*** DATA TO USE Section Begins ***
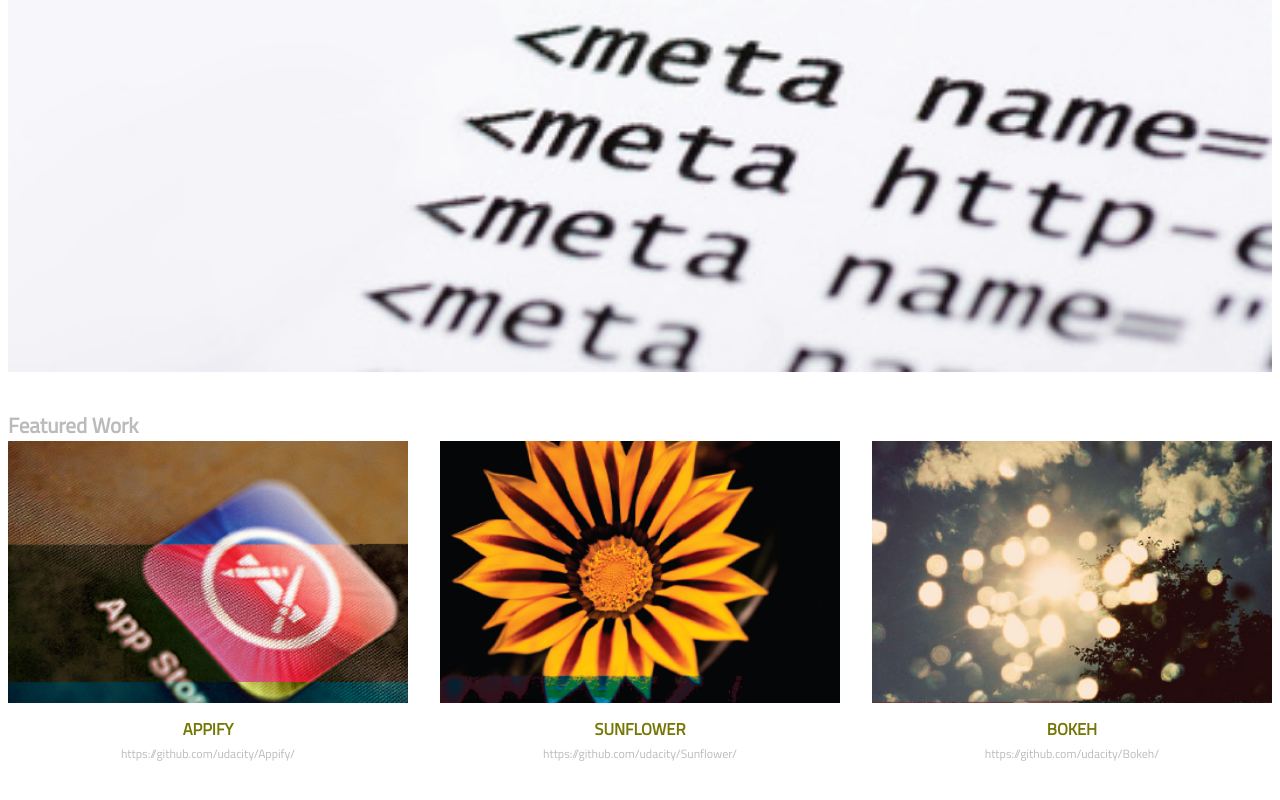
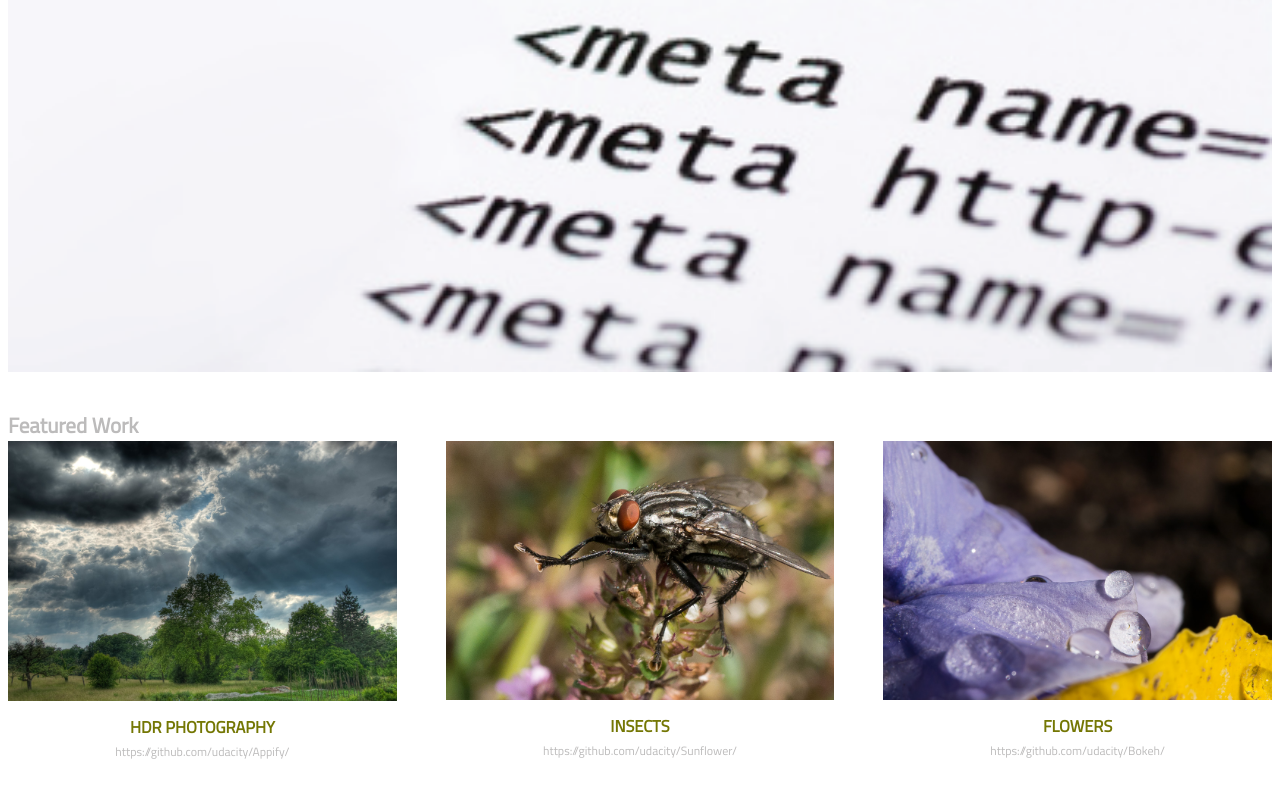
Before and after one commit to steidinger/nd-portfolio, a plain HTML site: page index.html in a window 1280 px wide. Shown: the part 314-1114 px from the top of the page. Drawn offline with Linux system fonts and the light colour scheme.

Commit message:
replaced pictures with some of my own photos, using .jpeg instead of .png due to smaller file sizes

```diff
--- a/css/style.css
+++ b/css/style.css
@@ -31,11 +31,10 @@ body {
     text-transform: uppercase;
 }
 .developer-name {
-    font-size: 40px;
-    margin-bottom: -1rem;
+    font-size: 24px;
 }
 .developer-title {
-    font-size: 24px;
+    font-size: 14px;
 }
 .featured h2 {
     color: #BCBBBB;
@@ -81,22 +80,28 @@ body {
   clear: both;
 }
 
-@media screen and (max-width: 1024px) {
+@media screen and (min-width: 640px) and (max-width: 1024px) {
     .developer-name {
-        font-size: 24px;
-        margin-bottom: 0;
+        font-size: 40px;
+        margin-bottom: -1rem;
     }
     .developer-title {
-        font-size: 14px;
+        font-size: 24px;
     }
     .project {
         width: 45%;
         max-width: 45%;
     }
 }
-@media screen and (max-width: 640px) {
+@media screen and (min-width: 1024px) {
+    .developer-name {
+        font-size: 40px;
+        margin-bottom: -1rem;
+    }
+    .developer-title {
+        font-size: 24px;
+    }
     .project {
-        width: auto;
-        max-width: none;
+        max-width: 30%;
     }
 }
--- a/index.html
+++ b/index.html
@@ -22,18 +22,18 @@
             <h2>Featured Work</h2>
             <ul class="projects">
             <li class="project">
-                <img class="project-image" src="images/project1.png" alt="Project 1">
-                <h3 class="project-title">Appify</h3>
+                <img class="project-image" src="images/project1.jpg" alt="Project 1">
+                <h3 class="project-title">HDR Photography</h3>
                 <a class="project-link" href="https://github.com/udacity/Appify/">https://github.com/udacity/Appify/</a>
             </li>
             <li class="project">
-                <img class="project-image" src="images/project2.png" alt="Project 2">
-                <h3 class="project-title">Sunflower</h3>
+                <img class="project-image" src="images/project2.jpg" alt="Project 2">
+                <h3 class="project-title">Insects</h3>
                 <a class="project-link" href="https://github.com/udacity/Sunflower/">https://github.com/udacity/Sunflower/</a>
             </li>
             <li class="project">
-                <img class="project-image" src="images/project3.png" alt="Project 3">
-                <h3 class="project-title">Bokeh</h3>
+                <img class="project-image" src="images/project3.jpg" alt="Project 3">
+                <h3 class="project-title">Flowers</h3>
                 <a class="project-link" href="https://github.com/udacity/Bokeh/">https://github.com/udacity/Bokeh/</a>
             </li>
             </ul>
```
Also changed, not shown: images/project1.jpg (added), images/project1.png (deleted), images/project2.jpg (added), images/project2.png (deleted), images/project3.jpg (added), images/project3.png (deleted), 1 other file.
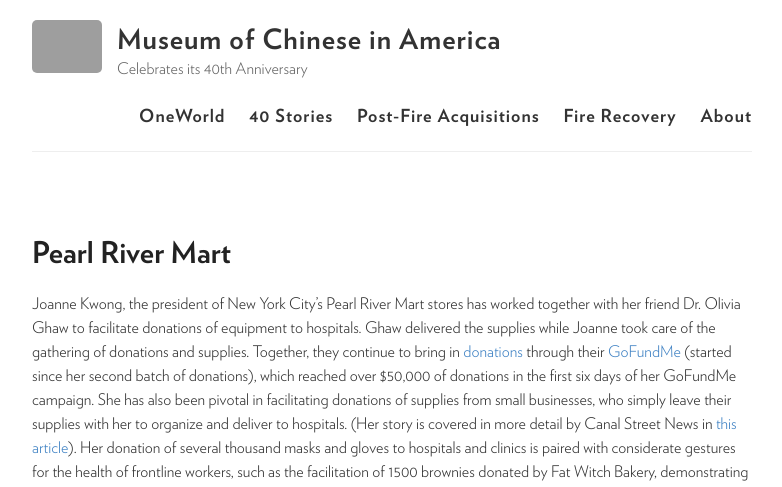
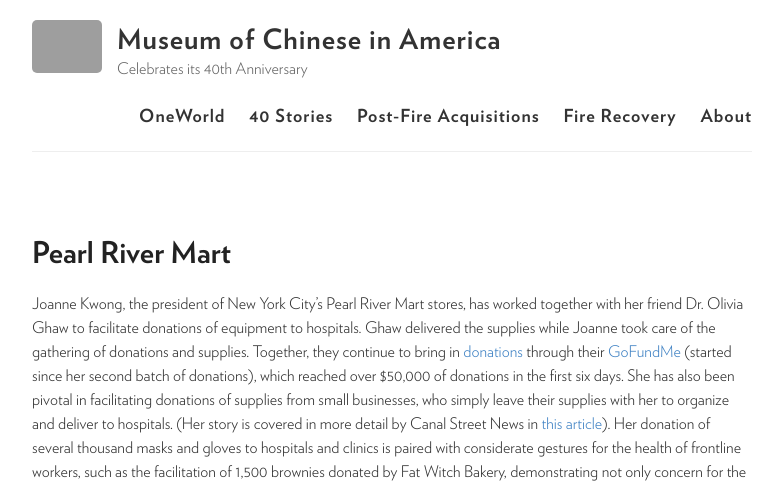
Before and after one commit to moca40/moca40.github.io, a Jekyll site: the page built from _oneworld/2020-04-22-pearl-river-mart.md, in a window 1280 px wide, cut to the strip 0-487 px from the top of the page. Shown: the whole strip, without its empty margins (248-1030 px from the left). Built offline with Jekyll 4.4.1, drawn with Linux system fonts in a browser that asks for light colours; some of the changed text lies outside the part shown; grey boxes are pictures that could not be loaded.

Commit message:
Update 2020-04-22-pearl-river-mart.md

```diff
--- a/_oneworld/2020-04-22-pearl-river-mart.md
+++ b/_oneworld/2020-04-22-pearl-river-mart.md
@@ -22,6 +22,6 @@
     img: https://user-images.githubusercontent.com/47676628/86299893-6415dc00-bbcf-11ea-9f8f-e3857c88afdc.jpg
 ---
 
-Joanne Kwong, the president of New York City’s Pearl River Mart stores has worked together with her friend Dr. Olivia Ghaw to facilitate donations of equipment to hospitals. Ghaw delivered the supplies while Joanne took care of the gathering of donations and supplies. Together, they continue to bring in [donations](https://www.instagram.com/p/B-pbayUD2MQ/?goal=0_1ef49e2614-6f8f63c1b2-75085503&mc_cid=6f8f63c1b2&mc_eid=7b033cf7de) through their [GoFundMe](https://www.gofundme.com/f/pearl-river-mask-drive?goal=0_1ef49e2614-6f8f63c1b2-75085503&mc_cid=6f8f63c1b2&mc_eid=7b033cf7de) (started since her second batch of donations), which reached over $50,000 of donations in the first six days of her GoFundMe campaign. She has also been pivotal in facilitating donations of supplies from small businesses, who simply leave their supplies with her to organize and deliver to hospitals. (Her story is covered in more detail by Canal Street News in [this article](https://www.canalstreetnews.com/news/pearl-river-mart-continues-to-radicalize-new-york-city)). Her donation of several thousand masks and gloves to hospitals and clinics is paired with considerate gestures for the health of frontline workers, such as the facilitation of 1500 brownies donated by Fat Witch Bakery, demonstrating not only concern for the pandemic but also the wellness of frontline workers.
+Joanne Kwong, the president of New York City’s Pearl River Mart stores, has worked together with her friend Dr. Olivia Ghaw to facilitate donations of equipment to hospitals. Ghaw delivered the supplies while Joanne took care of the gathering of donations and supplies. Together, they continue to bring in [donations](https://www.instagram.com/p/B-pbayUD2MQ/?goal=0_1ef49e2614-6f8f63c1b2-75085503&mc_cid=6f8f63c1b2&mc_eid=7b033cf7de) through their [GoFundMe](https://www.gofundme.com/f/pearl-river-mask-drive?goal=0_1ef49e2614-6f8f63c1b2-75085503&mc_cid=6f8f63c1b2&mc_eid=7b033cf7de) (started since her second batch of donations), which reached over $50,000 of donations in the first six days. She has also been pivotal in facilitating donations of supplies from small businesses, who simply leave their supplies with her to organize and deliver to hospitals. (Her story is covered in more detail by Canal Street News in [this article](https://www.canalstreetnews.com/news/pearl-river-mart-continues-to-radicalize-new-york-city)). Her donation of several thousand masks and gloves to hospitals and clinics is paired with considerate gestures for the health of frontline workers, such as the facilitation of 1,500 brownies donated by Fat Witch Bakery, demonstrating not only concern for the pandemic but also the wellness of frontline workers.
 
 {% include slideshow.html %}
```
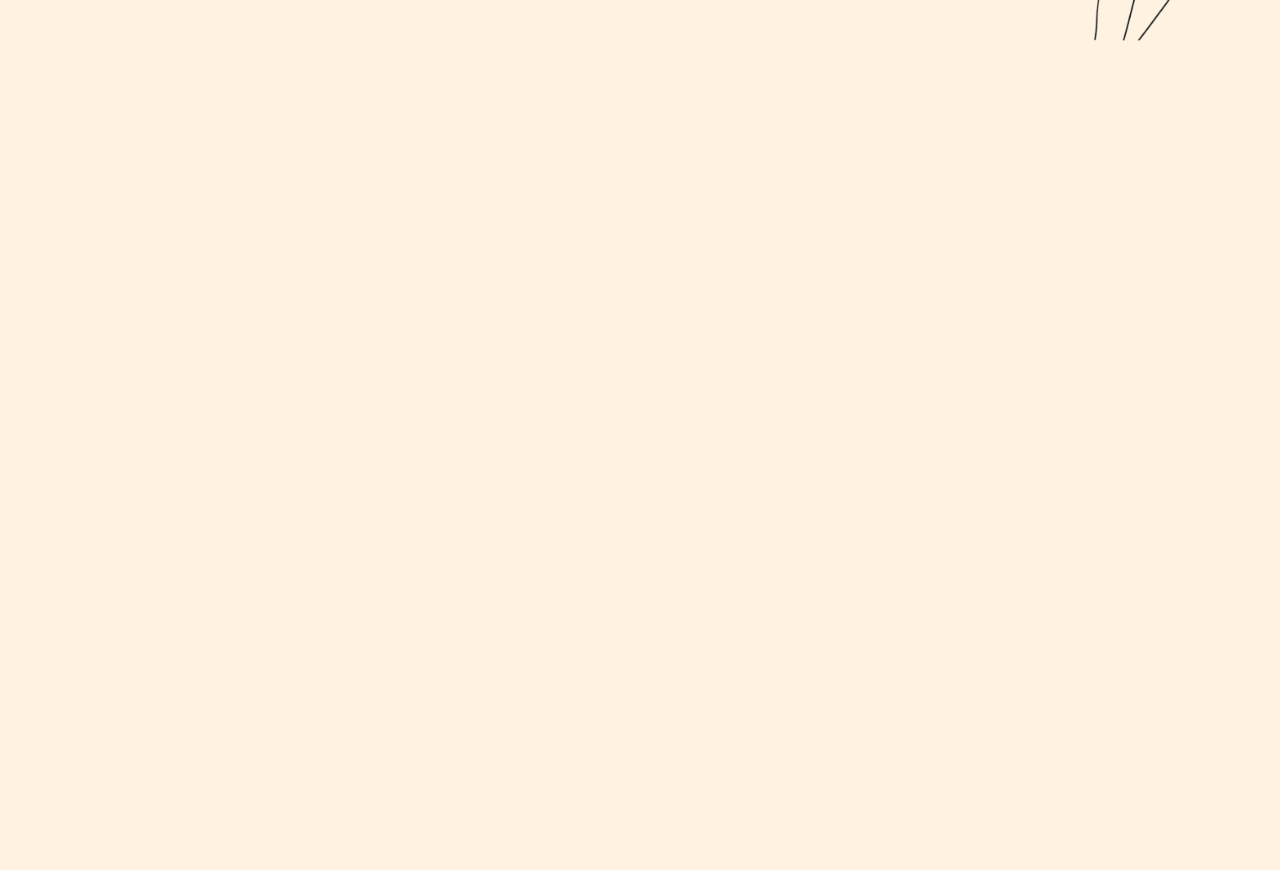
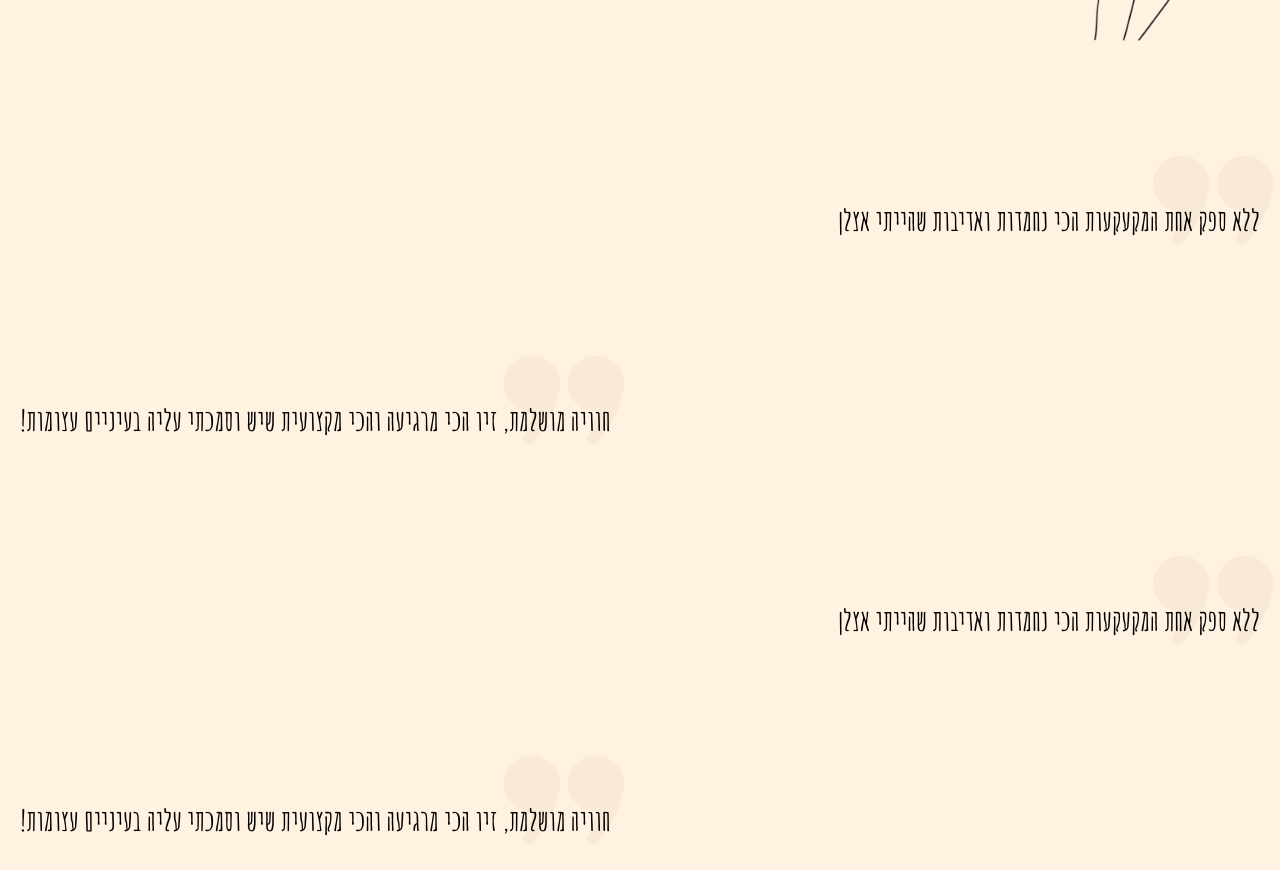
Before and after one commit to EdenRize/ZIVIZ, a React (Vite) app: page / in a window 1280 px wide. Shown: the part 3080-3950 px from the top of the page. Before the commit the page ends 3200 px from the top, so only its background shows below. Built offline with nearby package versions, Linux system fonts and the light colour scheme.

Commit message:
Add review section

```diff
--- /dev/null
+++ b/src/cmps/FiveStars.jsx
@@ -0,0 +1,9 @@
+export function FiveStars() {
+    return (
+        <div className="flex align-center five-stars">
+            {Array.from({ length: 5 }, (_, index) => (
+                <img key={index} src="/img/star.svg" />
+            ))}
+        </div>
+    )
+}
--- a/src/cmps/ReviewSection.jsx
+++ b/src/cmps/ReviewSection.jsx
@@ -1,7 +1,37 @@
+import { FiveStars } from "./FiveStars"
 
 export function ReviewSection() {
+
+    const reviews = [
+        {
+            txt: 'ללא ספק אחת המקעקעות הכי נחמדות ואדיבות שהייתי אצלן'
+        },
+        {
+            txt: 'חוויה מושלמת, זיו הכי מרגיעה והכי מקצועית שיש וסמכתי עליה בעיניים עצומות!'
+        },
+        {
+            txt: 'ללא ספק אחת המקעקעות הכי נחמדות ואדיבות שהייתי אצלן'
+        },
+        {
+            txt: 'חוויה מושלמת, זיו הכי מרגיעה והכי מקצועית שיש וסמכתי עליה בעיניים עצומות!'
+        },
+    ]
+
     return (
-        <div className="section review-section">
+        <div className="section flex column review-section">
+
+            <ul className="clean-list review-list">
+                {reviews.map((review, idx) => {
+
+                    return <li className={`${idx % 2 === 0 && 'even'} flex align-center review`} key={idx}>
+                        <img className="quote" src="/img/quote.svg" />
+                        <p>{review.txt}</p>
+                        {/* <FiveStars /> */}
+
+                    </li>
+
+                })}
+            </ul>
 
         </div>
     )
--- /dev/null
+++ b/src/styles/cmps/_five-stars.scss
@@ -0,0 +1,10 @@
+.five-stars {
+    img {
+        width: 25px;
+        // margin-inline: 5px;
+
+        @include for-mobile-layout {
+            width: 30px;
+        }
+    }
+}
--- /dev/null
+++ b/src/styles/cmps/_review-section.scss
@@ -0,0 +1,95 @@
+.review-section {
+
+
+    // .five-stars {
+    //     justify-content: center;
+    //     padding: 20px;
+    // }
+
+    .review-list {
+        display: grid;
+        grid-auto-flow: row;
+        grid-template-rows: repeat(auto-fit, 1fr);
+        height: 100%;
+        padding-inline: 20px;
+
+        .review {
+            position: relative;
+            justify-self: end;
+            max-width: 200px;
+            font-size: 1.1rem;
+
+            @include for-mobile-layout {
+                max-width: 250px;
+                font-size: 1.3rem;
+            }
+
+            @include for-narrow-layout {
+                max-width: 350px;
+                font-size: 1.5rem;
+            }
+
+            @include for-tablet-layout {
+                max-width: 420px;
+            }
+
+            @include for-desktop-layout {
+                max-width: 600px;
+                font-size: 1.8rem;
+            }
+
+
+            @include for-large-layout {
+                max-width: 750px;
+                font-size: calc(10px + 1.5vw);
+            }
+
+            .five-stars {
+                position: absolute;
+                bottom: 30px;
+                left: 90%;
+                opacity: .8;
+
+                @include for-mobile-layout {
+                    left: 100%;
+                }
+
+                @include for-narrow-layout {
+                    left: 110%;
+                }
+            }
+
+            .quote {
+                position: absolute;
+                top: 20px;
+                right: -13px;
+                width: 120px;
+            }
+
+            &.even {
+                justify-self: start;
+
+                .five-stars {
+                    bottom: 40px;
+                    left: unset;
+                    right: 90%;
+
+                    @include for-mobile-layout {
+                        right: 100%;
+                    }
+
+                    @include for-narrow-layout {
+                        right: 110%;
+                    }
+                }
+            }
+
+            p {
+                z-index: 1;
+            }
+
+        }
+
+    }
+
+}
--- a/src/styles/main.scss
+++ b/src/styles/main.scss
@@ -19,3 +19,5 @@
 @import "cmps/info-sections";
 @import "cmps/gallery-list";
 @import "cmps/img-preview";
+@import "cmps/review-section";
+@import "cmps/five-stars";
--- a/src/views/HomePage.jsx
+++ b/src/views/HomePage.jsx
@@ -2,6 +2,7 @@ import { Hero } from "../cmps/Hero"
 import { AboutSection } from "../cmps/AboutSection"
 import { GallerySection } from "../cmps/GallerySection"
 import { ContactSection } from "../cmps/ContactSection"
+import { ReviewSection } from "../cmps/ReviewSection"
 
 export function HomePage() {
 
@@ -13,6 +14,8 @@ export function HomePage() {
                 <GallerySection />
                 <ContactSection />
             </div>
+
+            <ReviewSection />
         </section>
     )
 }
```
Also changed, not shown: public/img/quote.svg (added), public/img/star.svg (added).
*** DATA TO USE Section Ends ***
• [EXERCISE GOAL] Only lines holding the word "href" belong in the answer; copy all of them from the records.

• [RESULT OF THE EXERCISE]
                 <a class="project-link" href="https://github.com/udacity/Appify/">https://github.com/udacity/Appify/</a>
                 <a class="project-link" href="https://github.com/udacity/Sunflower/">https://github.com/udacity/Sunflower/</a>
                 <a class="project-link" href="https://github.com/udacity/Bokeh/">https://github.com/udacity/Bokeh/</a>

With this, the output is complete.